Don’t say you weren’t warned.
LET US KNOW WHAT YOU THINK
Both Mel and I would love to know what you think of this recipe. Leave your feedback below and share your pics on Instagram. Tag them #avirtualvegan so we don’t miss them!
Risi e Bisi
- 2 tbsp extra virgin olive oil
- 1 medium leek cleaned and roughly sliced
- 1 small onion peeled and roughly sliced
- 4 cloves garlic peeled and smashed
- 1 cup | 190g carnaroli rice or use arborio, rinsed well
- 2 cups | 270g fresh or frozen peas
- 6 cups | 1440ml vegetable broth or stock
- 2 tbsp | 30g Mel's Easy Vegan Butter divided
- A few grinds of black pepper
- A couple of fresh flat leaf parsley leaves torn
- Vegan Parmesan optional
- In a large skillet, over a medium-high heat, sauté the leeks and onions in the olive oil for about 5 mins, until they become translucent.
- Reduce the heat to medium, add the smashed garlic, and continue to cook for another few minutes, until the raw garlic smell has gone.
- Stir in the rice, and fry, stirring all the time, for 2 mins.
- Add the peas, and again, fry for another 2 mins.
- Stir in ½ a cup (120ml) of stock, and allow it to become completely absorbed by the rice mixture.
- Repeat with another ½ cup.
- Add the rest of the stock, bring to the boil, then reduce the heat to medium-low.
- Let the rice simmer for around 20-25 mins, stirring occasionally.
- The rice is cooked once it's swollen and softened, and most of the stock will have been absorbed. If you want the risi e bisi to be a bit thinner, stir in ¼-½ cup of water.
- Remove from the heat, and very quickly beat in the vegan butter.
- Finish with a few grinds of black pepper, a little fresh parsley, and if desired, a couple of tablespoons of vegan parmesan.
- Serve immediately.
1. Yes, I know I said that in the North, it's traditional to use butter, not olive oil, but Mel's Easy Vegan Butter isn't ideal for frying - were it so, rest assured the olive oil wouldn't have got a look-in! 2. Nutritional content does not include the optional parmesan. 3. I haven't included salt because the stock made from bouillon powder or cubes is generally salty enough; however, if you feel you need more salt, then do go ahead and add some!
A LITTLE MORE ABOUT NICO
Nico has travelled all her life, and to date has lived in 51 places around the world in 53 years.
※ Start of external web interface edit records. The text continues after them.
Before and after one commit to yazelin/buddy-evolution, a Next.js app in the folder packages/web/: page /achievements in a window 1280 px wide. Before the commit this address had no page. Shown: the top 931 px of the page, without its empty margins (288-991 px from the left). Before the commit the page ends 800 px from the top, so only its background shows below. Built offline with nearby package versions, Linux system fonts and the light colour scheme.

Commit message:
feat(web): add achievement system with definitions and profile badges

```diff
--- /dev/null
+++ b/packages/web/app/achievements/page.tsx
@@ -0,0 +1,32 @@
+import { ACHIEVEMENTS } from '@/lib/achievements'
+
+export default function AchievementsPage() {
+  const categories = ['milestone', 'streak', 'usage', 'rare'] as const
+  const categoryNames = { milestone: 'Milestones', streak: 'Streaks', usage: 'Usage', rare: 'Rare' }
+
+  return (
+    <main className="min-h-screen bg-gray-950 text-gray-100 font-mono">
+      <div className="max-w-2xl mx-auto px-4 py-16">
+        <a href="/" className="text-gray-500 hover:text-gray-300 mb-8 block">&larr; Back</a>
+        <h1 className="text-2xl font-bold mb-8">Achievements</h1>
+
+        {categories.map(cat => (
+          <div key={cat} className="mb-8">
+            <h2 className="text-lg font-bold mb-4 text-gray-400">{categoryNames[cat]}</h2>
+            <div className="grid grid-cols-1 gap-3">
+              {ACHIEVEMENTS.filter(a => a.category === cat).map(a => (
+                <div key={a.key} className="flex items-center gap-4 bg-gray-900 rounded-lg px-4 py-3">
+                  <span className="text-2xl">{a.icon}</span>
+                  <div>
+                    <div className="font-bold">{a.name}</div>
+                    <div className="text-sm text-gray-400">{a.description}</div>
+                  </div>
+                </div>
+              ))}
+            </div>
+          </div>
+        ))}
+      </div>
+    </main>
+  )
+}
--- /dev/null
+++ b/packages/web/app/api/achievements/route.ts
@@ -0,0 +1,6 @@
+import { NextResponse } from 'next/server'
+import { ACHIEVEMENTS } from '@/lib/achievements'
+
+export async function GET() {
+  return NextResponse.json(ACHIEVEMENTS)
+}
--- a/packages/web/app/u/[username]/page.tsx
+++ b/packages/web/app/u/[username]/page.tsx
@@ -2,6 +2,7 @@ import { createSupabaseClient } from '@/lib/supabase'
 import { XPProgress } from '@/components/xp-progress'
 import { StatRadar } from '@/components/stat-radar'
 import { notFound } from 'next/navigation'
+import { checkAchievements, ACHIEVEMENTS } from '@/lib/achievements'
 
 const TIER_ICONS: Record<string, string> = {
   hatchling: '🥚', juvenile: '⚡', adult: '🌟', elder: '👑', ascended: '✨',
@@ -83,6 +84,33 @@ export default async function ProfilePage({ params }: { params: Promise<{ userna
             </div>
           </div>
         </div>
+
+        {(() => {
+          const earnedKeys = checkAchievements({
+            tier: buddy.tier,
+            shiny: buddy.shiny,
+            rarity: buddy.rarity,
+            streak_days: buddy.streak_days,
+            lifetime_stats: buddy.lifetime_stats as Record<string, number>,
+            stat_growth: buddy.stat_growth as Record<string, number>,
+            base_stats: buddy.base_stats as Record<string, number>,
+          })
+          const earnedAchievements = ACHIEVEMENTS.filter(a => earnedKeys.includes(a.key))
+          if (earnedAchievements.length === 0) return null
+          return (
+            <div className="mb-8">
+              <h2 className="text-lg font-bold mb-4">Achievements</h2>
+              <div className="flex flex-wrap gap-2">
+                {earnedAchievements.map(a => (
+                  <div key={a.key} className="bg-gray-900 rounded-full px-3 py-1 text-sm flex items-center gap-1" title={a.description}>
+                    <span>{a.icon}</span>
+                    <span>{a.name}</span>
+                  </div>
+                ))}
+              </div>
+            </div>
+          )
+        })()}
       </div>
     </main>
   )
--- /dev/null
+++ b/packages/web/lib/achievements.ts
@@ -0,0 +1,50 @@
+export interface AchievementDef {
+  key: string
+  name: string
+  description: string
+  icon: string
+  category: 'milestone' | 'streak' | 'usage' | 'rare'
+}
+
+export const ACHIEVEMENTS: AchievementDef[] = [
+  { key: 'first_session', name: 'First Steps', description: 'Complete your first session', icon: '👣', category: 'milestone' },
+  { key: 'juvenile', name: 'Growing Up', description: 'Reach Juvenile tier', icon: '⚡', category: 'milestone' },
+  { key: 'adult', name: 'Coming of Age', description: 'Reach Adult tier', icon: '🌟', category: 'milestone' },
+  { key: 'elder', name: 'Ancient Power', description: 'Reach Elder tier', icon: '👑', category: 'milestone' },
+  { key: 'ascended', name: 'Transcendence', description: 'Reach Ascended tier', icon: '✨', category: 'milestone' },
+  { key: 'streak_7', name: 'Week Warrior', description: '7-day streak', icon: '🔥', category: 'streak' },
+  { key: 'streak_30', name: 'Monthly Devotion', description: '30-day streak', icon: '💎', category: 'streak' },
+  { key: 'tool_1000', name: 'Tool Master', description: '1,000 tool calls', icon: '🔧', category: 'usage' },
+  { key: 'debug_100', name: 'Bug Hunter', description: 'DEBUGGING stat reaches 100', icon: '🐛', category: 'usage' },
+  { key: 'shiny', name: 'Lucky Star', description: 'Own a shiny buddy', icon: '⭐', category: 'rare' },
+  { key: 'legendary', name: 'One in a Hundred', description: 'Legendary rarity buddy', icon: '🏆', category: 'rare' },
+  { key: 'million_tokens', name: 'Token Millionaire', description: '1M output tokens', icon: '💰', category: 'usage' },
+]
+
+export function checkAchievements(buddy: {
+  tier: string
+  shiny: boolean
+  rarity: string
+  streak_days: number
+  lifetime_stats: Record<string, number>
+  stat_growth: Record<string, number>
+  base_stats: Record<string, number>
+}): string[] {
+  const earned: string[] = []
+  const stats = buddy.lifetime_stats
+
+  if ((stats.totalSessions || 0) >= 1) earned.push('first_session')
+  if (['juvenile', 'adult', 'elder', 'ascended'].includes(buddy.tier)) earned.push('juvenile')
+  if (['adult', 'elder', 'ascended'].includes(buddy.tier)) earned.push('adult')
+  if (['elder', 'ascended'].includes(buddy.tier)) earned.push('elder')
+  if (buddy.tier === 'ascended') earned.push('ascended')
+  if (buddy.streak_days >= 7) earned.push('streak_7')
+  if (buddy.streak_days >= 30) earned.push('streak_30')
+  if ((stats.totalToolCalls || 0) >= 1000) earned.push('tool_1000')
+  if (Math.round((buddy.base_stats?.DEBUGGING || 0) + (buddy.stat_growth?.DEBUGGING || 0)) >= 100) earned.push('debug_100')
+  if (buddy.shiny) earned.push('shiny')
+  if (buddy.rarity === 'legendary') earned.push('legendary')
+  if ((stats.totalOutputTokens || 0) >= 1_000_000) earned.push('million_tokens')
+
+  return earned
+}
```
A vegetarian for most of her adult life, Nico first went vegan in 2006. Through yumsome, she shares vegan recipes and photos, plus anecdotes relating to the food she encounters on her travels.Where to find yumsome:
Website – http://www.yumsome.com
Facebook – https://www.facebook.com/yumsome/
Twitter – https://twitter.com/Yums0me
Pinterest – https://www.pinterest.com/yums0me/
Instagram – https://www.instagram.com/yums0me/